Last February 7 I attended a workshop at a the SokoTech in Barcelona to assemble my own Fenderino, the coolest guitar ever (my knowledge about guitars is very limited, so take this sentence with a grain of salt).
The guitar is actually a shield for the Arduino UNO and has been designed by the people at abierto.cc, an initiative aimed to provide open(-sourced) tools for educators, created amongst others, by David Cuartielles, co-founder of Arduino. The shield is inspired by the works of two very good friends of mine: Marc Sibila (@marcsibila) and Jordi Divins (@jdivins). You really should be following these guys, they are doing very special things as Instròniks.
Lately I’ve been quite busy with the ESPurna firmware. It’s growing bigger and gaining some momentum. It’s really fulfilling to see other people using it and reporting back. But at the same time it’s very time consuming. Last Saturday I released version 1.5.0 with some new functionalities and bug fixes and I decided to use some of my free time over the weekend to work on a project that’s been waiting for a month in the shelf.
A few weeks ago I was playing with the Sonoff TH and I wrote a post about its sensor interface and the possibility of using lots of different digital sensors, including I2C sensors since the board can be easily hacked to export 2 digital pins over that interface.
And having I2C not only increases the number of potentially usable sensors but also opens the possibility of using I2C Analog to Digital converters to overpass the lack of analog inputs in the device. Here it comes the Texas Instruments ADC121 (datasheet), an 12-bit precision ADC with I2C support priced 2.74€ in quantities of 1.
Last December Itead Studio updated their Home Automation product line with a new and different product.

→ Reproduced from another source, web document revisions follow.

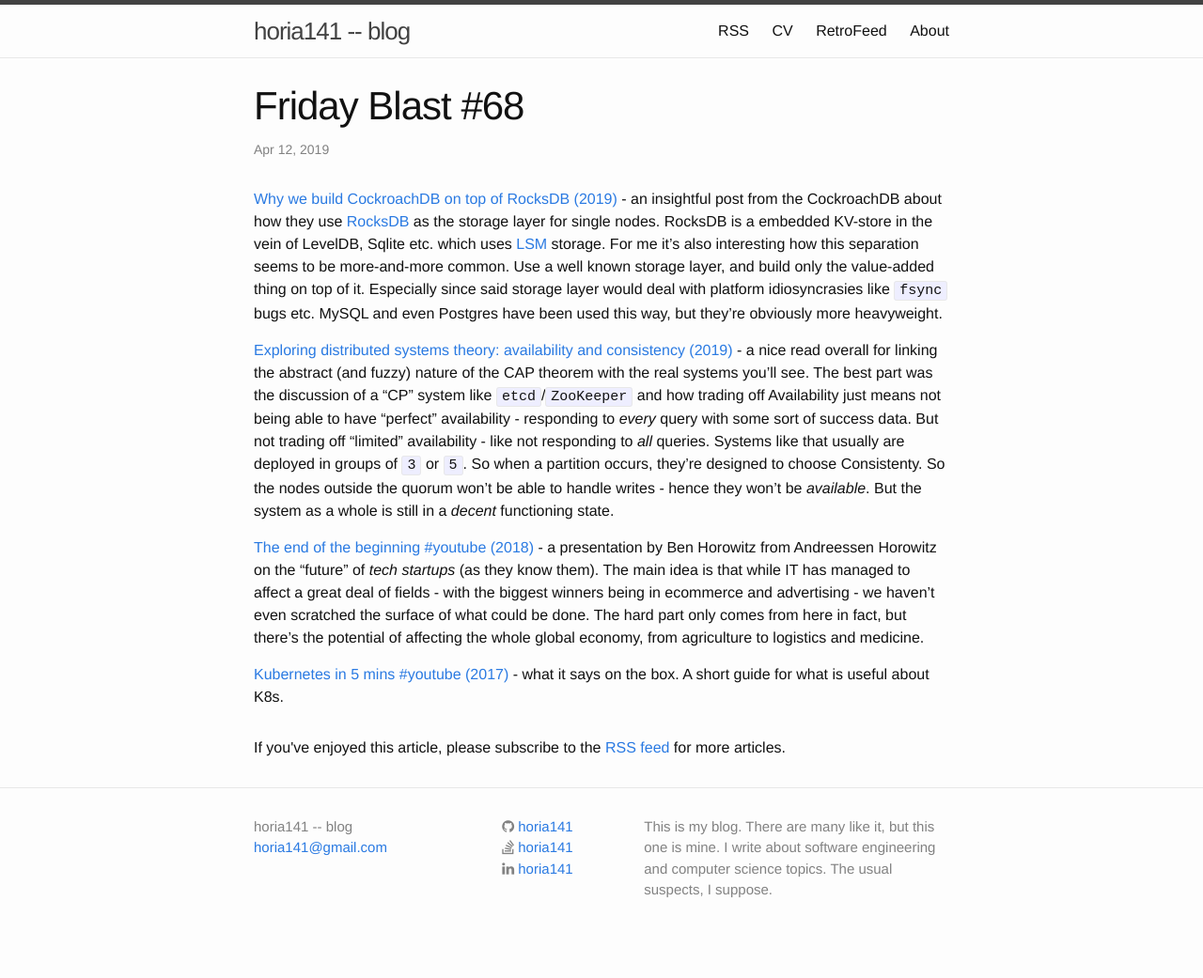
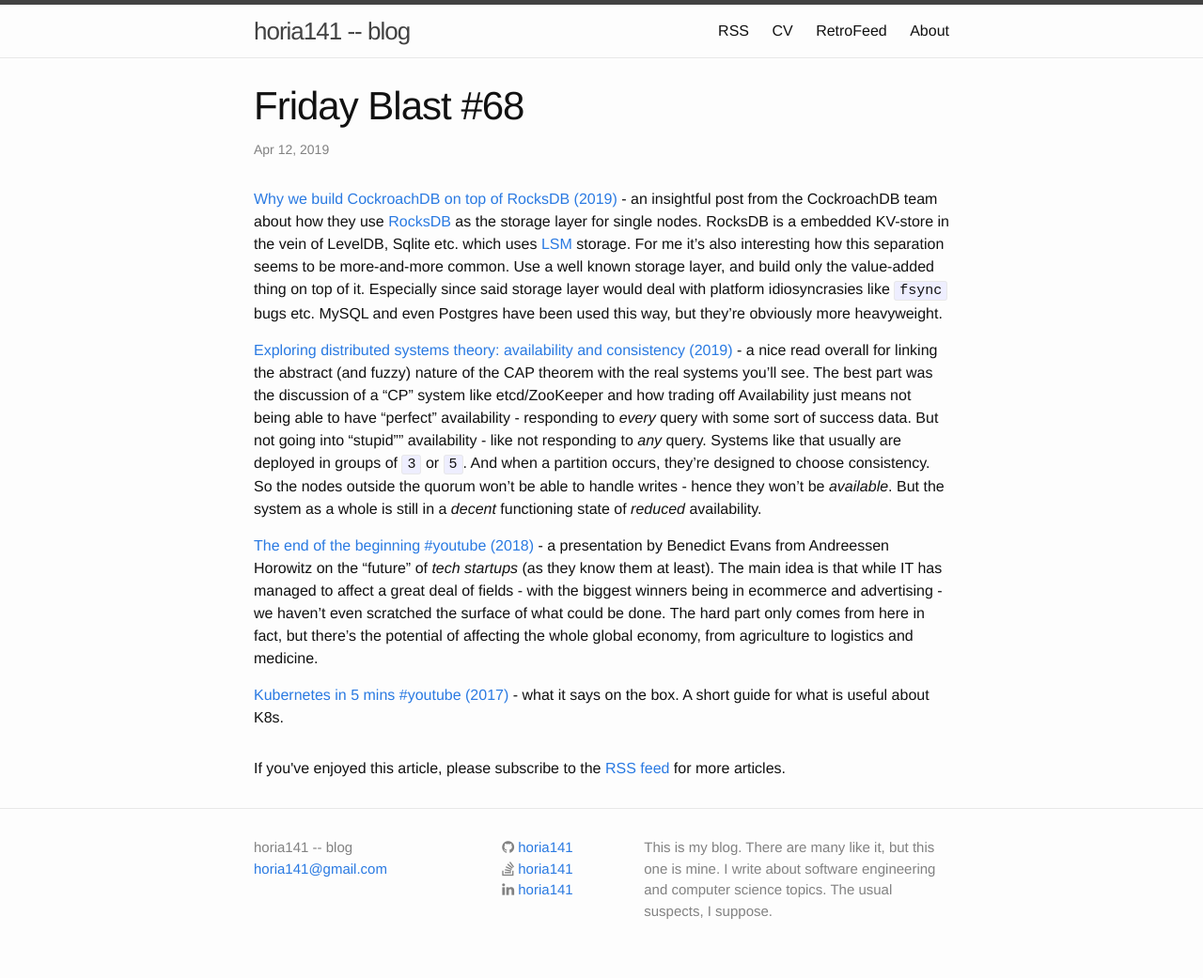
Before and after one commit to horia141/horia141.github.io, a Jekyll site: the page built from _posts/2019-04-12-friday-blast-68.md, in a window 1280 px wide. Shown: the whole page at 94% size. Built offline with Jekyll 4.4.1, drawn with Linux system fonts in a browser that asks for light colours; comment, search, counter and statistics services are not loaded; before the commit the page ends 1019 px from its top, so only the background shows below that.

Commit message:
Fix typos

```diff
--- a/_posts/2019-04-12-friday-blast-68.md
+++ b/_posts/2019-04-12-friday-blast-68.md
@@ -8,10 +8,10 @@ comments: true
 math: true
 title: 'Friday Blast #68'
 ---
-[Why we build CockroachDB on top of RocksDB (2019)](https://www.cockroachlabs.com/blog/cockroachdb-on-rocksd/) - an insightful post from the CockroachDB about how they use [RocksDB](https://rocksdb.org/) as the storage layer for single nodes. RocksDB is a embedded KV-store in the vein of LevelDB, Sqlite etc. which uses [LSM](https://en.wikipedia.org/wiki/Log-structured_merge-tree) storage. For me it's also interesting how this separation seems to be more-and-more common. Use a well known storage layer, and build only the value-added thing on top of it. Especially since said storage layer would deal with platform idiosyncrasies like `fsync` bugs etc. MySQL and even Postgres have been used this way, but they're obviously more heavyweight.
+[Why we build CockroachDB on top of RocksDB (2019)](https://www.cockroachlabs.com/blog/cockroachdb-on-rocksd/) - an insightful post from the CockroachDB team about how they use [RocksDB](https://rocksdb.org/) as the storage layer for single nodes. RocksDB is a embedded KV-store in the vein of LevelDB, Sqlite etc. which uses [LSM](https://en.wikipedia.org/wiki/Log-structured_merge-tree) storage. For me it's also interesting how this separation seems to be more-and-more common. Use a well known storage layer, and build only the value-added thing on top of it. Especially since said storage layer would deal with platform idiosyncrasies like `fsync` bugs etc. MySQL and even Postgres have been used this way, but they're obviously more heavyweight.
 
-[Exploring distributed systems theory: availability and consistency (2019)](https://hackernoon.com/exploring-distributed-system-theory-availability-and-consistency-e8c59e0875cd) - a nice read overall for linking the abstract (and fuzzy) nature of the CAP theorem with the real systems you'll see. The best part was the discussion of a "CP" system like `etcd`/`ZooKeeper` and how trading off Availability just means not being able to have "perfect" availability - responding to _every_ query with some sort of success data. But not trading off "limited" availability - like not responding to _all_ queries. Systems like that usually are deployed in groups of `3` or `5`. So when a partition occurs, they're designed to choose Consistenty. So the nodes outside the quorum won't be able to handle writes - hence they won't be _available_. But the system as a whole is still in a _decent_ functioning state.
+[Exploring distributed systems theory: availability and consistency (2019)](https://hackernoon.com/exploring-distributed-system-theory-availability-and-consistency-e8c59e0875cd) - a nice read overall for linking the abstract (and fuzzy) nature of the CAP theorem with the real systems you'll see. The best part was the discussion of a "CP" system like etcd/ZooKeeper and how trading off Availability just means not being able to have "perfect" availability - responding to _every_ query with some sort of success data. But not going into "stupid"" availability - like not responding to _any_ query. Systems like that usually are deployed in groups of `3` or `5`. And when a partition occurs, they're designed to choose consistency. So the nodes outside the quorum won't be able to handle writes - hence they won't be _available_. But the system as a whole is still in a _decent_ functioning state of _reduced_ availability.
 
-[The end of the beginning #youtube (2018)](https://www.youtube.com/watch?time_continue=7&v=RF5VIwDYIJk) - a presentation by Ben Horowitz from Andreessen Horowitz on the "future" of _tech startups_ (as they know them). The main idea is that while IT has managed to affect a great deal of fields - with the biggest winners being in ecommerce and advertising - we haven't even scratched the surface of what could be done. The hard part only comes from here in fact, but there's the potential of affecting the whole global economy, from agriculture to logistics and medicine.
+[The end of the beginning #youtube (2018)](https://www.youtube.com/watch?time_continue=7&v=RF5VIwDYIJk) - a presentation by Benedict Evans from Andreessen Horowitz on the "future" of _tech startups_ (as they know them at least). The main idea is that while IT has managed to affect a great deal of fields - with the biggest winners being in ecommerce and advertising - we haven't even scratched the surface of what could be done. The hard part only comes from here in fact, but there's the potential of affecting the whole global economy, from agriculture to logistics and medicine.
 
 [Kubernetes in 5 mins #youtube (2017)](https://www.youtube.com/watch?v=PH-2FfFD2PU) - what it says on the box. A short guide for what is useful about K8s.
```
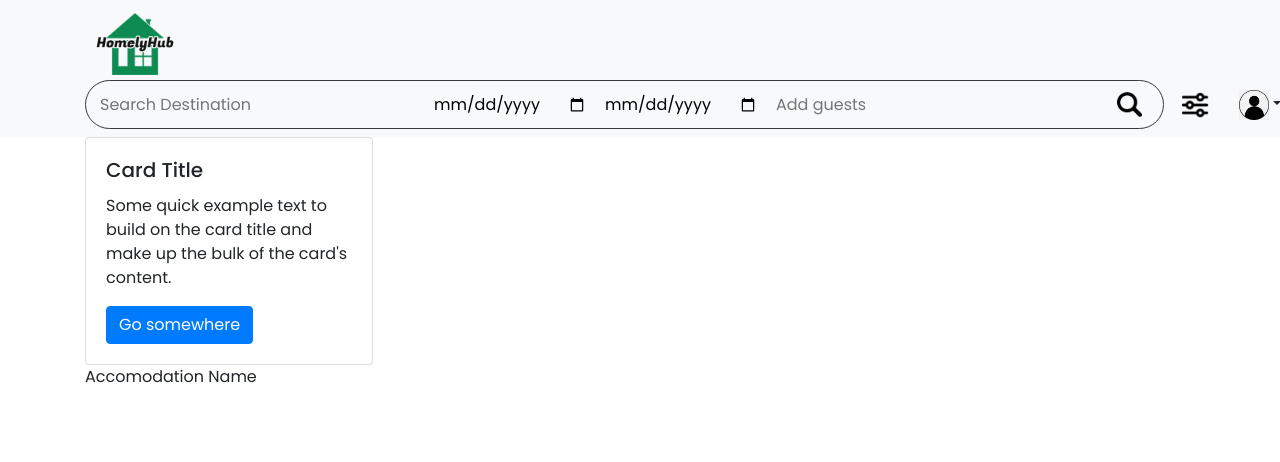
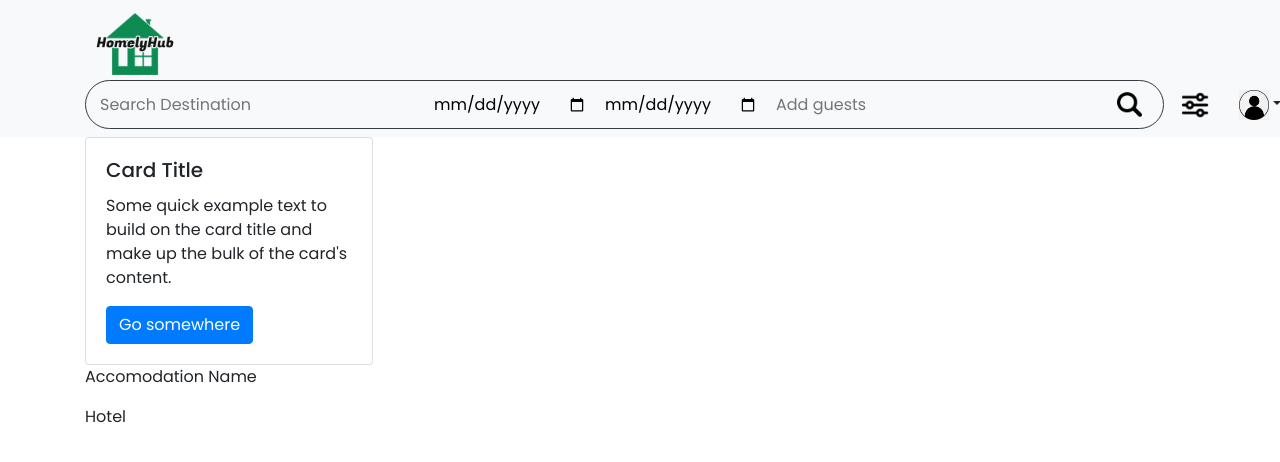
Before and after one commit to AirStay/AirStay, a React (Create React App) app: page / in a window 1280 px wide. Shown: the top 462 px of the page. Built offline with nearby package versions, Linux system fonts and the light colour scheme; a web font is replaced by a local one.

Commit message:
"Add 'Hotel' subheading to Accommodation page"

```diff
--- a/src/Components/Accodbook.js
+++ b/src/Components/Accodbook.js
@@ -5,6 +5,7 @@ function Accodbook() {
     <div>
       <div className='container'>
         <p>Accomodation Name</p>
+        <p>Hotel</p>
       </div>
     </div>
   )
```
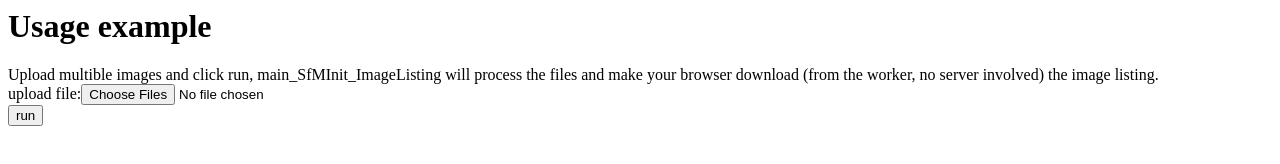
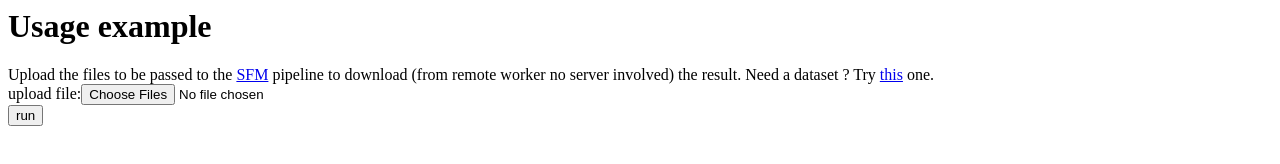
Before and after one commit to gillesdami/web-structure-from-motion, a plain HTML site: page index.html in a window 1280 px wide. Drawn offline with nearby package versions, Linux system fonts and the light colour scheme.

Commit message:
improved example description

```diff
--- a/index.html
+++ b/index.html
@@ -3,7 +3,8 @@
     </head>
     <body>
         <h1>Usage example</h1>
-        Upload multible images and click run, main_SfMInit_ImageListing will process the files and make your browser download (from the worker, no server involved) the image listing.
+        Upload the files to be passed to the <a href="https://openmvg.readthedocs.io/en/latest/software/SfM/SfM/#openmvg-sfm-pipelines-demo">SFM</a> pipeline
+        to download (from remote worker no server involved) the result. Need a dataset ? Try <a href="https://github.com/openMVG/ImageDataset_SceauxCastle">this</a> one.
         <br>
         upload file:<input type="file" id="fileloader" multiple>
         <br>
```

The main difference is that it doesn’t have a relay and it’s mainly sensors and no actuator (if we don’t define a notifying LED as an actuator). The Sonoff SC is a sensor station that packs a DHT11 temperature and humidity sensor, a GM55 LDR, an electret microphone with an amplifier circuit and a Sharp GP2Y1010AU0F [Aliexpress] dust sensor in a fancy case that looks like it was originally meant for a speaker.
The device is packs an ESP8266 as expected and is compatible with the eWeLink app. But, such a collection of sensors, with 3 of them having analog interfaces, cannot be run from the single-ADC ESP8266 so Itead has thrown in a good old ATMega328P to drive the sensors and report the Espressif with the data.
Yes, sure! You can buy a Sonoff RF and you are good to go, I guess. But I didn’t and I was not so sure about the no-named RF receiver so I ended thinking about adding my own.
But first things first. The Sonoff is an ESP8266 based smart switch by ITEAD which comes with a custom firmware that communicates with the manufacturer cloud to provide “smart” capabilities like remote switching or scheduling. The cool thing is that it has a line of pins that expose the VCC, GND, RX and TX pins of the ESP8266 and a buttons attached to GPIO0 so very soon it got hacked and there are a number of firmwares already available. I’m not an early adopter and some work has been done and reported by Peter Scargill, Javier or even in instructables.
The ITead Sonoff Smart WiFi Switch after a small hack to use the Avidsen RF remote to toggle it